Although at moments, your stomach may hate your penchant for heat, eating spicy foods may actually do a body good, according to preliminary research, according to a report from the American Heart Association. The early information, which is set to be presented at the organization's Scientific Sessions 2020 showed, among other things, that those who eat chili peppers may live longer lives, with decreased risk of cardiovascular issues or cancer.
While previous studies have shown that the spicy fruit's capsaicin has positive health effects, including its "anti-inflammatory, antioxidant, anticancer and blood-glucose regulating effect," researchers analyzed 4,728 studies, which included over 570,000 health records, to come to this conclusion, The Independent reported.
"We were surprised to find that in these previously published studies, regular consumption of chili pepper was associated with an overall risk-reduction of all cause, CVD and cancer mortality. It highlights that dietary factors may play an important role in overall health," Bo Xu, who is the senior author of the study and works as a cardiologist at the Cleveland Clinic’s Heart, Vascular & Thoracic Institute said of the findings. Despite these positive indicators is a caveat. “The exact reasons and mechanisms that might explain our findings, though, are currently unknown. Therefore, it is impossible to conclusively say that eating more chili pepper can prolong life and reduce deaths, especially from cardiovascular factors or cancer. More research, especially evidence from randomized controlled studies, is needed to confirm these preliminary findings.”

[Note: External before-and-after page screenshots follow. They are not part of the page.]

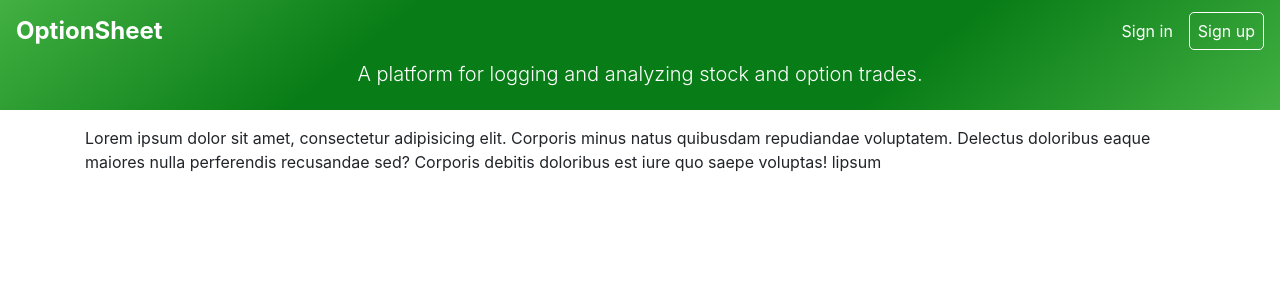
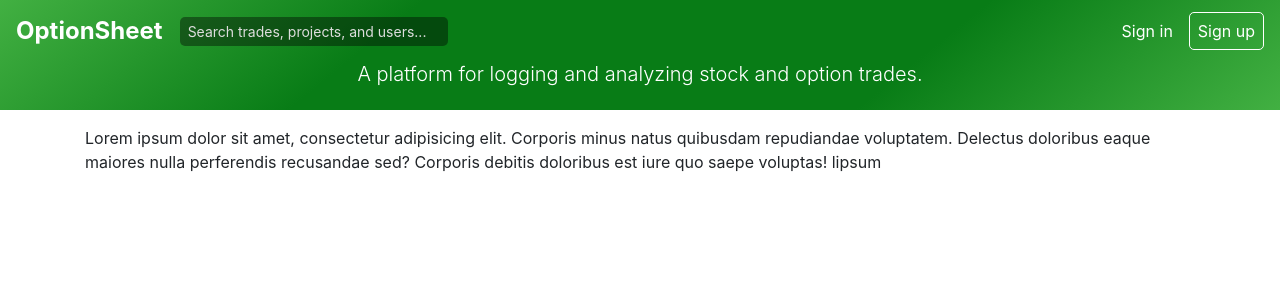
Before and after one commit to stephenreynolds/optionsheet, a React app: page / in a window 1280 px wide. Shown: the top 300 px of the page. Built offline with nearby package versions, Linux system fonts and the light colour scheme; the HTML template or start-up script is replaced by a standard one; what redux-immutable-state-invariant would draw is missing.

Commit message:
Add search bar

```diff
--- a/src/app/components/baseStyles.tsx
+++ b/src/app/components/baseStyles.tsx
@@ -6,4 +6,12 @@ export default createGlobalStyle`
   input {
     background-color: #f6f6f6 !important;
   }
+
+  // Remove default clear button from inputs
+  input[type=search]::-ms-clear {  display: none; width : 0; height: 0; }
+  input[type=search]::-ms-reveal {  display: none; width : 0; height: 0; }
+  input[type="search"]::-webkit-search-decoration,
+  input[type="search"]::-webkit-search-cancel-button,
+  input[type="search"]::-webkit-search-results-button,
+  input[type="search"]::-webkit-search-results-decoration { display: none; }
 `;
--- a/src/app/components/header/header.tsx
+++ b/src/app/components/header/header.tsx
@@ -1,9 +1,10 @@
-import {RightMenu, StyledBrand, StyledNavbar} from "./header.styles";
+import { RightMenu, StyledBrand, StyledNavbar } from "./header.styles";
 import UserMenu from "./user-menu/user-menu";
 import { useSelector } from "react-redux";
 import { getIsLoggedIn } from "../../redux/selectors/user";
 import LoginMenu from "./login-menu/login-menu";
 import {Navbar} from "react-bootstrap";
+import Search from "./search/search";
 
 interface Props {
   transparent?: string;
@@ -13,8 +14,9 @@ const Header = ({ transparent }: Props): JSX.Element => {
   const isLoggedIn = useSelector((state) => getIsLoggedIn(state));
 
   return (
-    <StyledNavbar expand="lg" transparent={transparent}>
+    <StyledNavbar expand="lg" transparent={transparent} variant="dark">
       <StyledBrand href="/">OptionSheet</StyledBrand>
+      <Search transparent={transparent} />
       <Navbar.Toggle aria-controls="navbar" />
       <Navbar.Collapse id="navbar">
         <RightMenu>
--- /dev/null
+++ b/src/app/components/header/search/search.styles.tsx
@@ -0,0 +1,28 @@
+import styled from "styled-components";
+import { Form } from "react-bootstrap";
+
+export const StyledSearch = styled(Form)`
+  flex-grow: 1;
+
+  input {
+    width: 270px;
+    background-color: ${(props) =>
+      props.transparent ? "rgba(0,0,0,0.4)" : "#111"} !important;
+    border-color: ${(props) => (props.transparent ? "transparent" : "#777")};
+    border-radius: 6px;
+    color: #ddd !important;
+    transition: width 0.2s;
+
+    &::placeholder {
+      color: #ddd;
+    }
+
+    &:focus {
+      width: 540px;
+
+      &::placeholder {
+        color: #bbb;
+      }
+    }
+  }
+`;
--- /dev/null
+++ b/src/app/components/header/search/search.tsx
@@ -0,0 +1,18 @@
+import { Form } from "react-bootstrap";
+import { StyledSearch } from "./search.styles";
+
+const Search = ({ transparent }) => {
+  return (
+    <StyledSearch transparent={transparent}>
+      <Form.Control
+        type="search"
+        name="search"
+        size="sm"
+        className="search"
+        placeholder="Search trades, projects, and users..."
+      />
+    </StyledSearch>
+  );
+};
+
+export default Search;
```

Although the jury may still be out, I'm going to treat myself to a bag of hot chips anyways -- after all, I am a female born after 1993. It's one of the few things I know.